  9. When words like senator and general are used as titles with a person's name, they are capitalized (General Herkes distinguished herself in battle.).

  10. We capitalize the words capitol, senate, building, supreme and court when referring to the Capitol Building, the Senate, the Supreme Court of Canada.

LETTERS AND SYLLABLES

  1. The vowels are a, e, i, o, u, and sometimes y and w. The other letters are consonants.

  2. Two vowels written together often have the sound of a single vowel. (In brain the ai has the sound of a. In eagle the ea has the sound of a long e, but in bread it has the sound of short e. This rule will help you with the ei and ie words: i comes before e except after c or when sounded like a, as in neighbor and weigh.

  3. A syllable is a word or part of a word which has one vowel sound and is spoken as a unit. (boy is a one-syllable word; chil dren is a two-syllable word; or na ment is a three syllable word. In every word of two or more syllables one syllable is given more emphasis than the other. This extra emphasis is called accent, and is shown in the dictionary by an accent mark ( ' )

  4. (In meet' ing the first syllable is accented.) Most words have only one accented syllable, but some have more than one (in' for ma' tion). The accent that is the heavier is called the primary accent. The other accent is called the secondary accent.

  5. In your dictionary each word is re-spelled according to its pronunciation. The vowels are marked according to their sounds, and the accented syllables are shown. The marks for the vowel sounds are called diacritical marks. These marks vary from dictionary to dictionary. Please consult the beginning of your own dictionary for the explanation of diacritical marks used in that particular publication.

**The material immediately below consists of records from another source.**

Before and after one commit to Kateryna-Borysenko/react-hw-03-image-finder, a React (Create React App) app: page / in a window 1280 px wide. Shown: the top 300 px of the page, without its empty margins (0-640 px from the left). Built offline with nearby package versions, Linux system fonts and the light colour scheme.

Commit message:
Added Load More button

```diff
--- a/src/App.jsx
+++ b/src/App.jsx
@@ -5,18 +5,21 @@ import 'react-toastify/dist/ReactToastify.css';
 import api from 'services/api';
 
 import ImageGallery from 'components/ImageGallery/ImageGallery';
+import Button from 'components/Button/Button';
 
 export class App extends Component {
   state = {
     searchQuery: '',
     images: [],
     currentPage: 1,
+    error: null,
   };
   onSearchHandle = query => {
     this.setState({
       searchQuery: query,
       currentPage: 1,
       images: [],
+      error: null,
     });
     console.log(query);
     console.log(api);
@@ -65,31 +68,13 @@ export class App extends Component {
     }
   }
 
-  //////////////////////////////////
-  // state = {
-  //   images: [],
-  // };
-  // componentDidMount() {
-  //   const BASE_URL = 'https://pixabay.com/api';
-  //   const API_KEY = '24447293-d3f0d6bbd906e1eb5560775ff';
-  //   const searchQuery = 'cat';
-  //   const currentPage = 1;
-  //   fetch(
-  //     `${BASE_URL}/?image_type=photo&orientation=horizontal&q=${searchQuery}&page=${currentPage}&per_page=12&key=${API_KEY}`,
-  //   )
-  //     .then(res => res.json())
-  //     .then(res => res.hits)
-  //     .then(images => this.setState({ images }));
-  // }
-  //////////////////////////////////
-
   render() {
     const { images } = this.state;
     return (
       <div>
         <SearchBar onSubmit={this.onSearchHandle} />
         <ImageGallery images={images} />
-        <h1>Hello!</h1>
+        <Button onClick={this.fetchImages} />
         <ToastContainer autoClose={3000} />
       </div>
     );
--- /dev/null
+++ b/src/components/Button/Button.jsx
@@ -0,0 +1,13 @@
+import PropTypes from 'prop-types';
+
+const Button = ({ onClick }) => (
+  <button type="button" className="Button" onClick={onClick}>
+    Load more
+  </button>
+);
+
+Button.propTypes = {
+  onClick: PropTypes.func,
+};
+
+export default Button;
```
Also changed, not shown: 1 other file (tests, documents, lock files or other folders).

  6. The two words at the top of each dictionary page are called guide words. The guide words are the first and last words on that particular page.

SPECIAL WORDS

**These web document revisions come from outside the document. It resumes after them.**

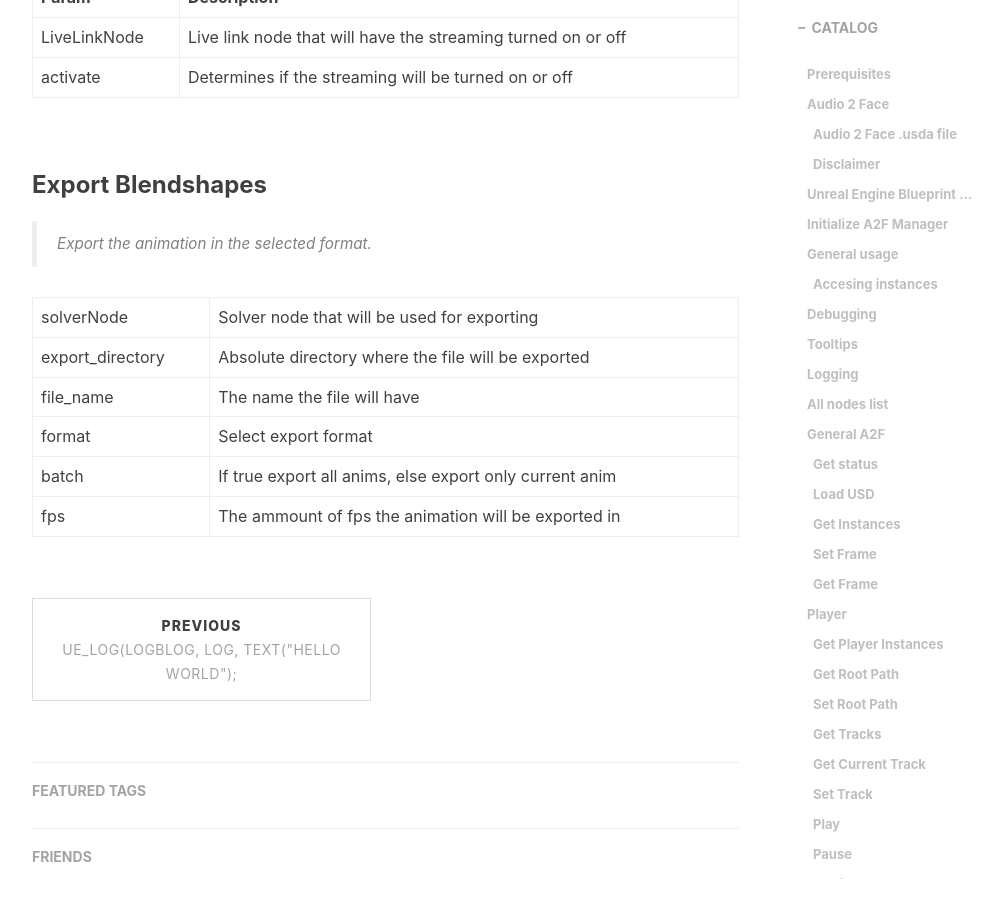
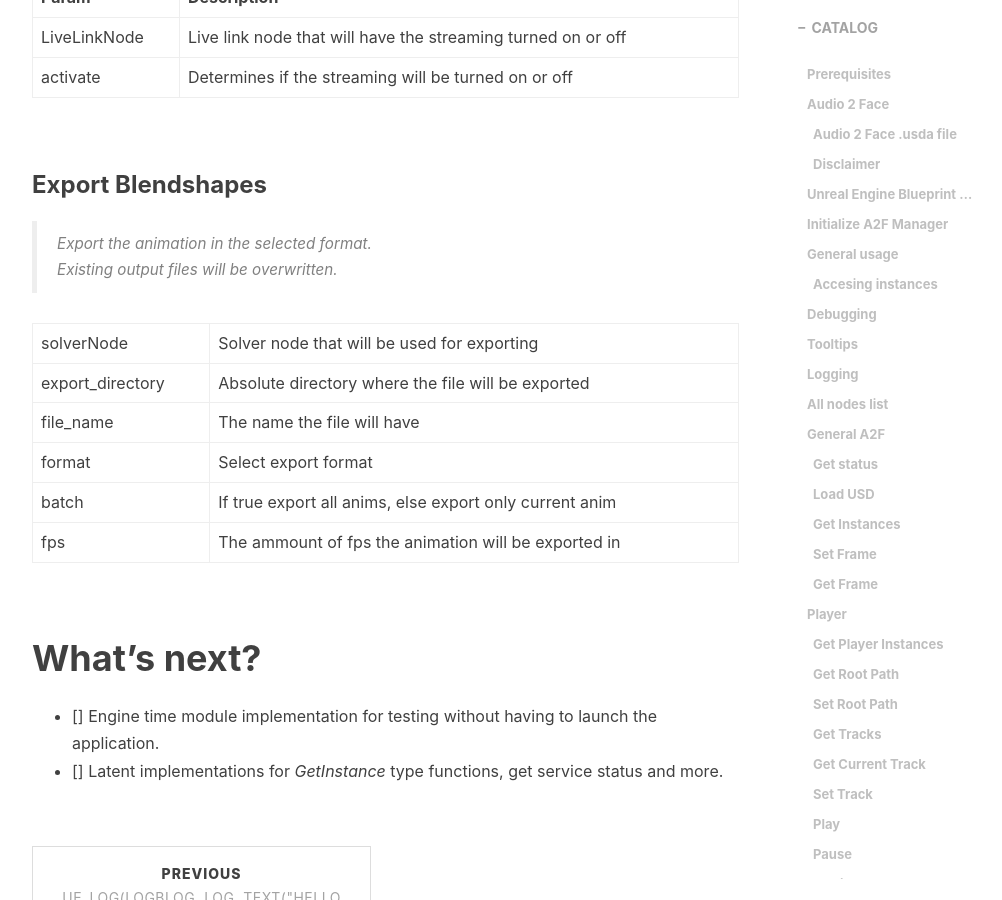
Before and after one commit to Bumvolla/bumvolla.github.io, a Jekyll site: the page built from _posts/docs/2024-12-19-A2FDocs.md, in a window 1280 px wide and 900 px high, scrolled down 12963 px. Shown: the whole window, without its empty margins (233-1235 px from the left). Built offline with Jekyll 4.4.1, drawn with Linux system fonts in a browser that asks for light colours; nearby versions of some CDN libraries; comment, search, counter and statistics services are not loaded.

Commit message:
Little update export blendshapes docs and added future steps

```diff
--- a/_posts/docs/2024-12-19-A2FDocs.md
+++ b/_posts/docs/2024-12-19-A2FDocs.md
@@ -314,7 +314,8 @@ Log_Audio2Face: Warning: USD file did not exist in path C:/Users/soram/Documents
 
 ### Export Blendshapes
 
->Export the animation in the selected format.
+>Export the animation in the selected format.<br>
+>Existing output files will be overwritten.
 
 |solverNode|Solver node that will be used for exporting|
 |export_directory|Absolute directory where the file will be exported|
@@ -322,3 +323,8 @@ Log_Audio2Face: Warning: USD file did not exist in path C:/Users/soram/Documents
 |format|Select export format|
 |batch|If true export all anims, else export only current anim|
 |fps|The ammount of fps the animation will be exported in|
+
+# What's next?
+
+- [] Engine time module implementation for testing without having to launch the application.
+- [] Latent implementations for _GetInstance_ type functions, get service status and more.
```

  1. Compound Words are made by writing two small words together to make one larger word. (newspaper, somebody)

  2. A root word is the root, or beginning word, from which another word is made. Play is the root word of plays, played and playing.

  3. Derived words are words that come from other words. Suitable is derived from suit; advertisement from advertise. Sometimes the spelling of the root word is slightly changed in the derived word.

  4. A synonym is a word having almost the same meaning as another word. (replied - answered; accurate - exact)

  5. An antonym is a word that is opposite in meaning to another word. (private -public; good - bad)

  6. Homonyms are words that are pronounced alike but which are spelled in different ways and have different meanings (knew - new; steel - steal; deer - dear)